**** Dataset records ****
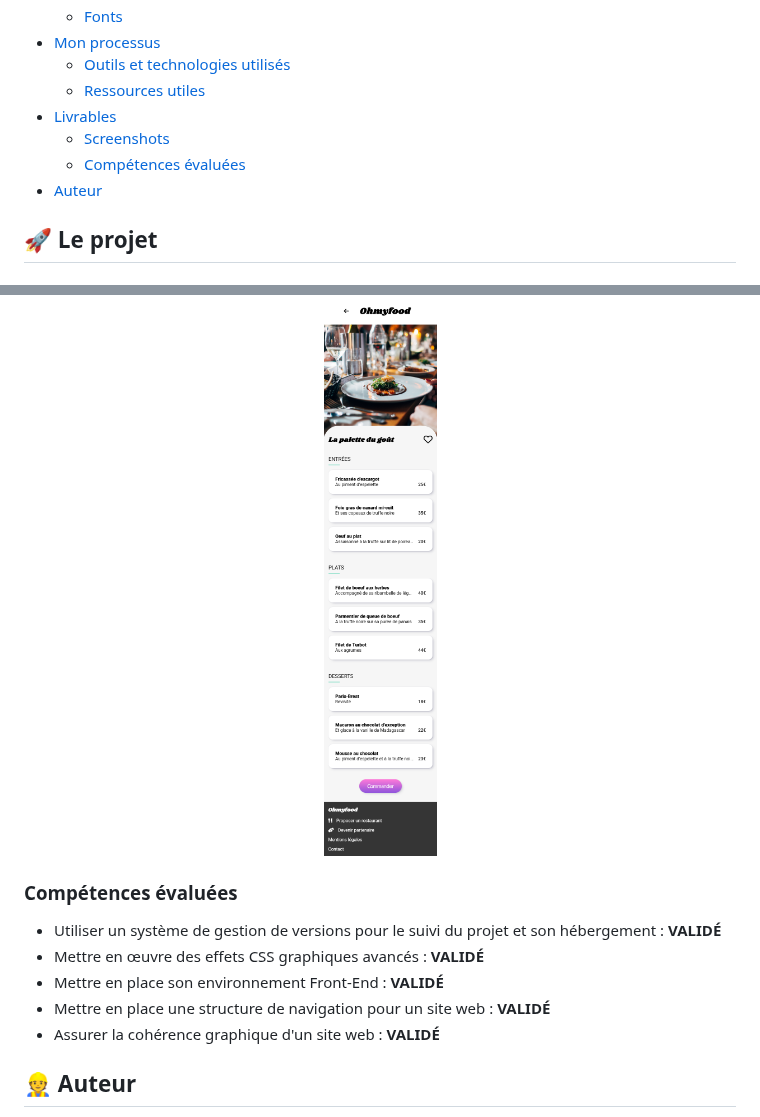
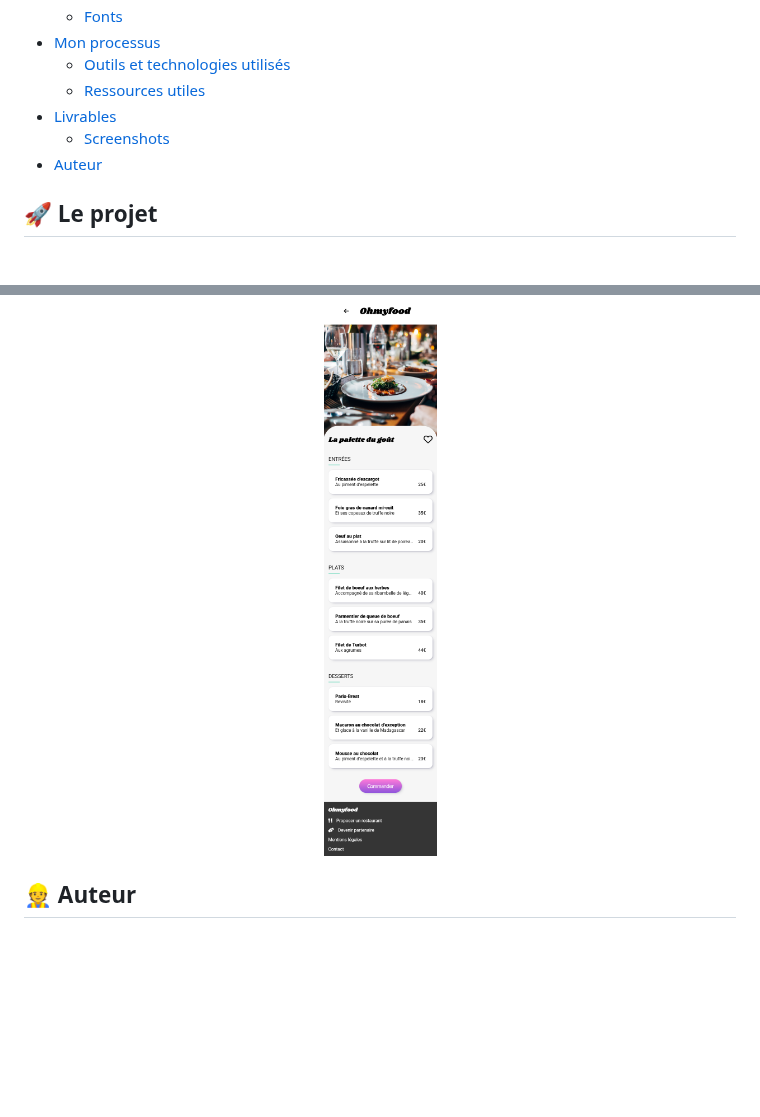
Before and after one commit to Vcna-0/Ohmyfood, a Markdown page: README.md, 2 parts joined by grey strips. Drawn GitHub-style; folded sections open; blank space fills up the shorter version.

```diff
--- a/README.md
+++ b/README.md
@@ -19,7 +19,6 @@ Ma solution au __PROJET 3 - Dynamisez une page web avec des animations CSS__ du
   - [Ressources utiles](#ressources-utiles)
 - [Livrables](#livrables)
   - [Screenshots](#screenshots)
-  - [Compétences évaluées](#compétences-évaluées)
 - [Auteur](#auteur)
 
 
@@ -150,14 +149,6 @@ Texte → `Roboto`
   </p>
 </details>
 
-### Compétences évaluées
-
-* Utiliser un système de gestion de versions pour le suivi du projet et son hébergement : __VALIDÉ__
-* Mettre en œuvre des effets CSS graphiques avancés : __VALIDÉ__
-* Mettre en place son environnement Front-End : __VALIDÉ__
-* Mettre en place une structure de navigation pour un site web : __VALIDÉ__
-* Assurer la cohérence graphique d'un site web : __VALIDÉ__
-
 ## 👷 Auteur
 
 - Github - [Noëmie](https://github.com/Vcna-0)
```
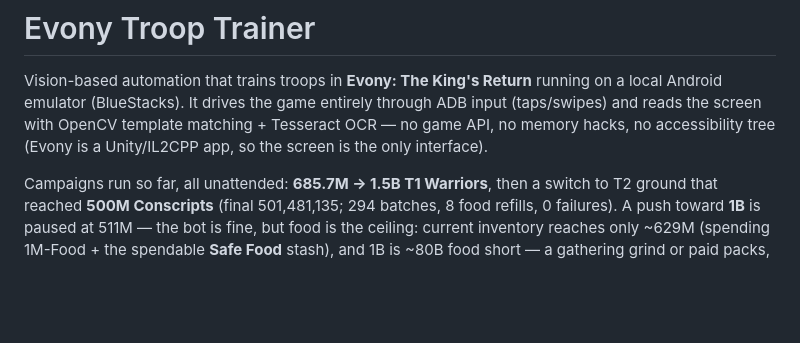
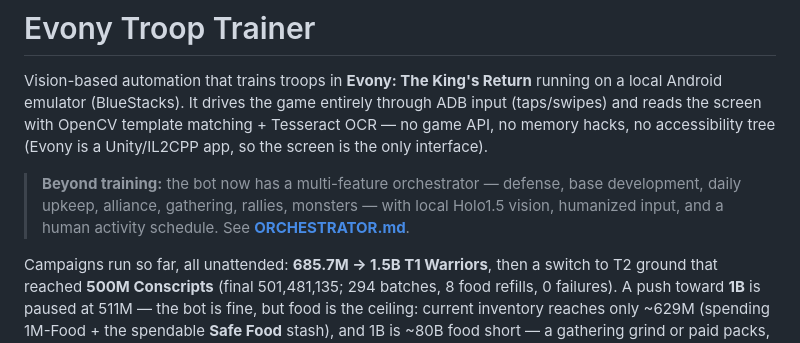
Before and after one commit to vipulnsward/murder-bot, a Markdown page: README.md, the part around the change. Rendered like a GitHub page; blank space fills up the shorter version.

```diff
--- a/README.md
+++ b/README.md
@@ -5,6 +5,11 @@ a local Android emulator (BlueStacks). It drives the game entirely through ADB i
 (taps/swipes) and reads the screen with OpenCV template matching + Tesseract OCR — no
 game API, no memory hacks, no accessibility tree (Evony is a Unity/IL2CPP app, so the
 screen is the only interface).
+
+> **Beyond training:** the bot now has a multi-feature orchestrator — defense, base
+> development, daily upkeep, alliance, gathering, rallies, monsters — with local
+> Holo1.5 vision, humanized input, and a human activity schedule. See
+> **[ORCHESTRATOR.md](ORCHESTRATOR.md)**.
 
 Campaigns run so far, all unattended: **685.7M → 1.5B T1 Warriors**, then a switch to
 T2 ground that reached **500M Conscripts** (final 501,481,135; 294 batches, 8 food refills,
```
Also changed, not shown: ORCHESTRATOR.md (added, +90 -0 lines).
****
Your goal -
A word-for-word copy of all the data is required, minus the pictures.

Result -
Before and after one commit to Vcna-0/Ohmyfood, a Markdown page: README.md, 2 parts joined by grey strips. Drawn GitHub-style; folded sections open; blank space fills up the shorter version.

```diff
--- a/README.md
+++ b/README.md
@@ -19,7 +19,6 @@ Ma solution au __PROJET 3 - Dynamisez une page web avec des animations CSS__ du
   - [Ressources utiles](#ressources-utiles)
 - [Livrables](#livrables)
   - [Screenshots](#screenshots)
-  - [Compétences évaluées](#compétences-évaluées)
 - [Auteur](#auteur)
 
 
@@ -150,14 +149,6 @@ Texte → `Roboto`
   </p>
 </details>
 
-### Compétences évaluées
-
-* Utiliser un système de gestion de versions pour le suivi du projet et son hébergement : __VALIDÉ__
-* Mettre en œuvre des effets CSS graphiques avancés : __VALIDÉ__
-* Mettre en place son environnement Front-End : __VALIDÉ__
-* Mettre en place une structure de navigation pour un site web : __VALIDÉ__
-* Assurer la cohérence graphique d'un site web : __VALIDÉ__
-
 ## 👷 Auteur
 
 - Github - [Noëmie](https://github.com/Vcna-0)
```
Before and after one commit to vipulnsward/murder-bot, a Markdown page: README.md, the part around the change. Rendered like a GitHub page; blank space fills up the shorter version.

```diff
--- a/README.md
+++ b/README.md
@@ -5,6 +5,11 @@ a local Android emulator (BlueStacks). It drives the game entirely through ADB i
 (taps/swipes) and reads the screen with OpenCV template matching + Tesseract OCR — no
 game API, no memory hacks, no accessibility tree (Evony is a Unity/IL2CPP app, so the
 screen is the only interface).
+
+> **Beyond training:** the bot now has a multi-feature orchestrator — defense, base
+> development, daily upkeep, alliance, gathering, rallies, monsters — with local
+> Holo1.5 vision, humanized input, and a human activity schedule. See
+> **[ORCHESTRATOR.md](ORCHESTRATOR.md)**.
 
 Campaigns run so far, all unattended: **685.7M → 1.5B T1 Warriors**, then a switch to
 T2 ground that reached **500M Conscripts** (final 501,481,135; 294 batches, 8 food refills,
```
Also changed, not shown: ORCHESTRATOR.md (added, +90 -0 lines).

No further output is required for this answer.